Alberta's Spousal Support Advisory Guidelines offer formulas for deciding the amount and duration of support to be paid. However, use of the guidelines can lead to a variety of potential payment amounts, and the determination of spousal support can be very complicated.
Before the amount and duration of support are decided, entitlement to the support must be established. The fact that one spouse earns more income than the other does not automatically mean that spousal support should be paid. Entitlement to spousal support is based on compensatory or non-compensatory claims, and here let's discuss the difference between the two.
Compensatory spousal support is awarded because of an economic disadvantage caused by the marriage. For example, one spouse's role during the marriage may have involved child-rearing that resulted in the spouse's loss of earning capacity. Compensatory claims for spousal support can also be based on child-rearing and other matters related to lost earning capacity after the divorce.
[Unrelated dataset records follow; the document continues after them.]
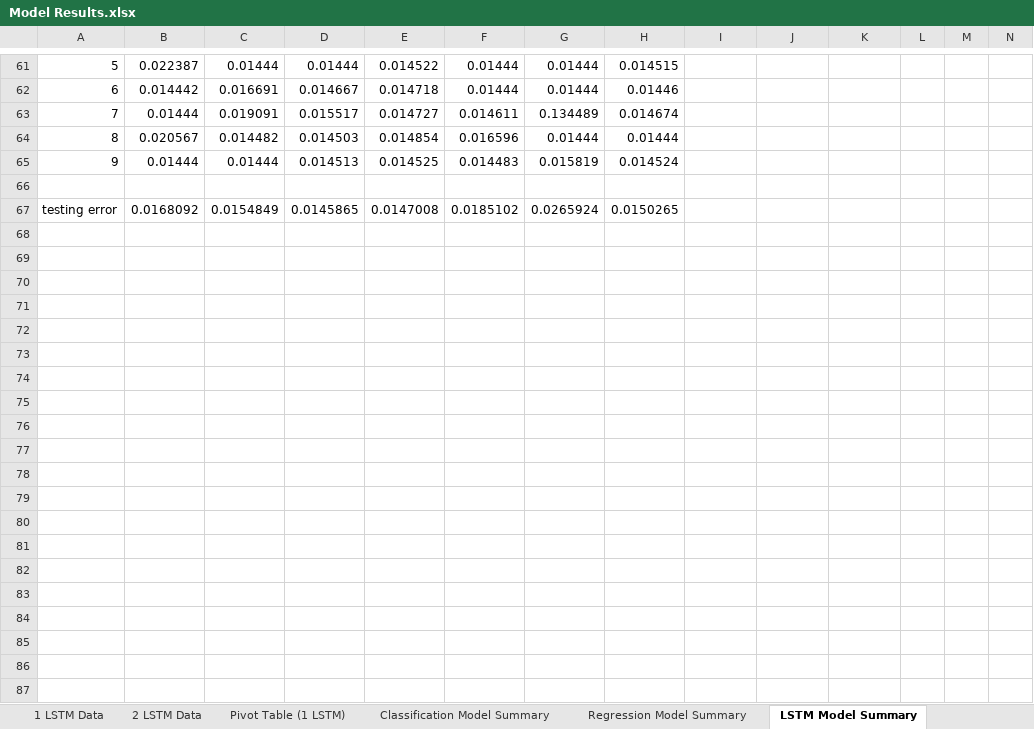
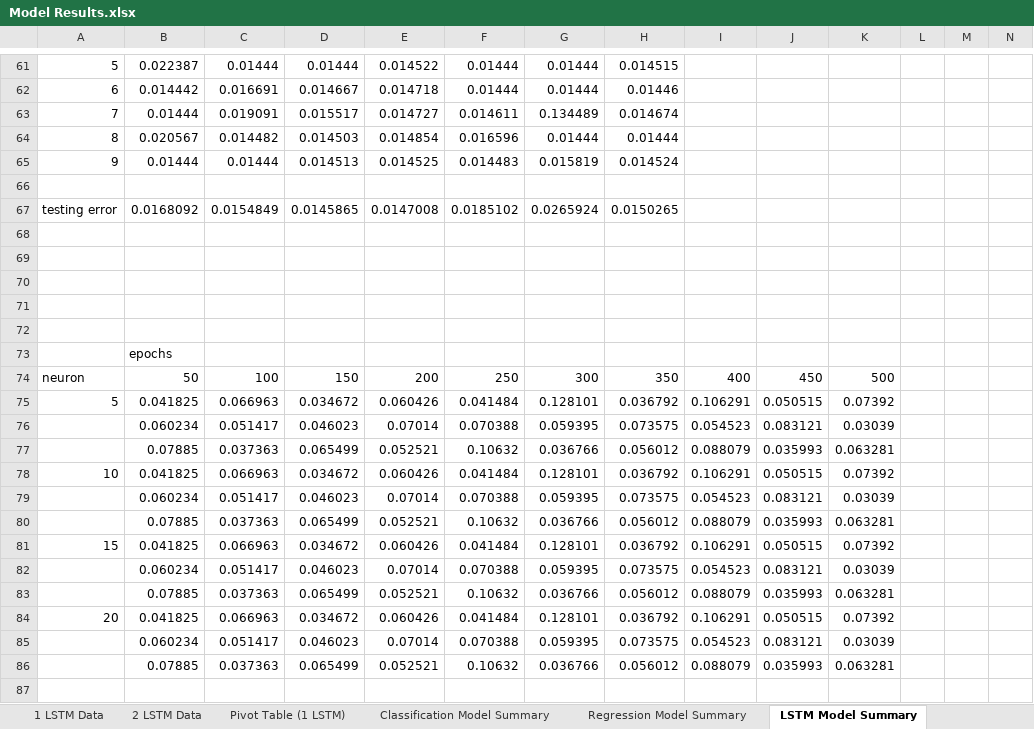
Before and after one commit to a35931chi/Equity-Price-Prediction, an Excel workbook: Model Results.xlsx, sheet LSTM Model Summary, drawn as a sheet; only a part is shown, gaps mark what is left out; values as stored, in another font and other column widths than the file's, no borders; charts and pictures not drawn; the diff covers the shown part only; the diff names each change by its address in the sheet, - before the commit and + after, or states it on an @@ line.

Commit message:
further testing one layer LSTM

```diff
--- a/Model Results.xlsx (sheet LSTM Model Summary)
+++ b/Model Results.xlsx (sheet LSTM Model Summary)
+row 68: (empty)
+row 69: (empty)
+row 70: (empty)
+row 71: (empty)
+row 72: (empty)
+row 73:  | epochs
+row 74: neuron | 50 | 100 | 150 | 200 | 250 | 300 | 350 | 400 | 450 | 500
+row 75: 5 | 0.041825 | 0.066963 | 0.034672 | 0.060426 | 0.041484 | 0.128101 | 0.036792 | 0.106291 | 0.050515 | 0.07392
+row 76:  | 0.060234 | 0.051417 | 0.046023 | 0.07014 | 0.070388 | 0.059395 | 0.073575 | 0.054523 | 0.083121 | 0.03039
+row 77:  | 0.07885 | 0.037363 | 0.065499 | 0.052521 | 0.10632 | 0.036766 | 0.056012 | 0.088079 | 0.035993 | 0.063281
+row 78: 10 | 0.041825 | 0.066963 | 0.034672 | 0.060426 | 0.041484 | 0.128101 | 0.036792 | 0.106291 | 0.050515 | 0.07392
+row 79:  | 0.060234 | 0.051417 | 0.046023 | 0.07014 | 0.070388 | 0.059395 | 0.073575 | 0.054523 | 0.083121 | 0.03039
+row 80:  | 0.07885 | 0.037363 | 0.065499 | 0.052521 | 0.10632 | 0.036766 | 0.056012 | 0.088079 | 0.035993 | 0.063281
+row 81: 15 | 0.041825 | 0.066963 | 0.034672 | 0.060426 | 0.041484 | 0.128101 | 0.036792 | 0.106291 | 0.050515 | 0.07392
+row 82:  | 0.060234 | 0.051417 | 0.046023 | 0.07014 | 0.070388 | 0.059395 | 0.073575 | 0.054523 | 0.083121 | 0.03039
+row 83:  | 0.07885 | 0.037363 | 0.065499 | 0.052521 | 0.10632 | 0.036766 | 0.056012 | 0.088079 | 0.035993 | 0.063281
+row 84: 20 | 0.041825 | 0.066963 | 0.034672 | 0.060426 | 0.041484 | 0.128101 | 0.036792 | 0.106291 | 0.050515 | 0.07392
+row 85:  | 0.060234 | 0.051417 | 0.046023 | 0.07014 | 0.070388 | 0.059395 | 0.073575 | 0.054523 | 0.083121 | 0.03039
+row 86:  | 0.07885 | 0.037363 | 0.065499 | 0.052521 | 0.10632 | 0.036766 | 0.056012 | 0.088079 | 0.035993 | 0.063281
+row 87: (empty)
```
Also changed, not shown: 30 added rows elsewhere in this sheet, charts or pictures, 2 other files.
Non-compensatory spousal support is need-based. Married couples tend to become economically interdependent, meaning that one spouse may require support from the other to meet basic needs after the marriage. Non-compensatory support, which is generally meant to address economic hardship resulting from the divorce, may also be awarded if one spouse's standard of living declines significantly from the standard during the marriage.
For more on how the duration of spousal support is determined, please see our previous post, "Things you should know about Spousal Support Guidelines in Alberta."
A helpful user's guide is also provided by the Department of Justice Canada.